$$\omega_n^n - 1 = (\omega_n - 1)(1 + \omega_n + \omega_n^2 + \ldots + \omega_n^{n - 1})$$ $$= (\omega_n - 1) \displaystyle \sum_0^{n - 1} \omega_n^k; \tag 3$$

combining (2) and (3) yields

$$(\omega_n - 1)(1 + \omega_n + \omega_n^2 + \ldots + \omega_n^{n - 1})$$ $$= (\omega_n - 1) \displaystyle \sum_0^{n - 1} \omega_n^k = 0, \tag 4$$

and since

$$\omega_n \ne 1, \tag 5$$

we have

$$\omega_n - 1 \ne 0; \tag 6$$

now dividing (4) through by $$\omega_n - 1$$ yields

$$1 + \omega_n + \omega_n^2 + \ldots + \omega_n^{n - 1} = \displaystyle \sum_0^{n - 1} \omega_n^k = 0, \tag 7$$

the desired result.

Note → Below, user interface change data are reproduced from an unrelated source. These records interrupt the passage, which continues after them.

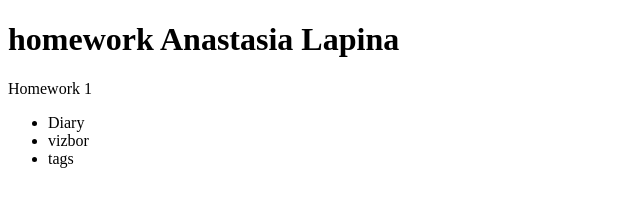
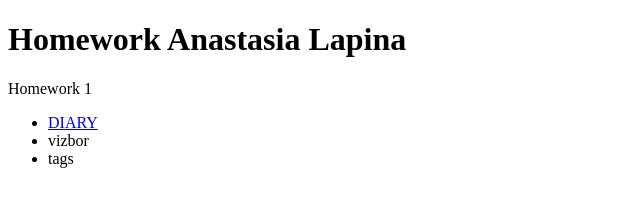
Before and after one commit to AnastasiaLapina0601/IT-academy_Anastasia-Lapina, a plain HTML site: page homework/start page.html in a window 1280 px wide. Shown: the whole page, without its empty margins (0-640 px from the left). Drawn offline with Linux system fonts and the light colour scheme.

Commit message:
commit 2

```diff
--- a/homework/start page.html
+++ b/homework/start page.html
@@ -7,10 +7,10 @@
     <title>Homework Anastasia Lapina</title>
 </head>
 <body>
-    <h1>homework Anastasia Lapina</h1>
+    <h1>Homework Anastasia Lapina</h1>
     <p>Homework 1</p>
     <ul>
-        <li>Diary
+        <li><a href="homework 1/diary.html"title="Diary"target=_1>DIARY</a>
 
     </li>
     <li>vizbor</li>
```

• Thanks for the detailed reply! What is the name of the identity in line (3)? – whitenoise Feb 10 '20 at 21:33
• @whitenoise: I don't know that it has a name but it pops up everywhere. A more general case is $a^n - b^n = (a - b) \displaystyle \sum_0^{n - 1} a^k b^{n - k - 1}$ – Robert Lewis Feb 10 '20 at 21:37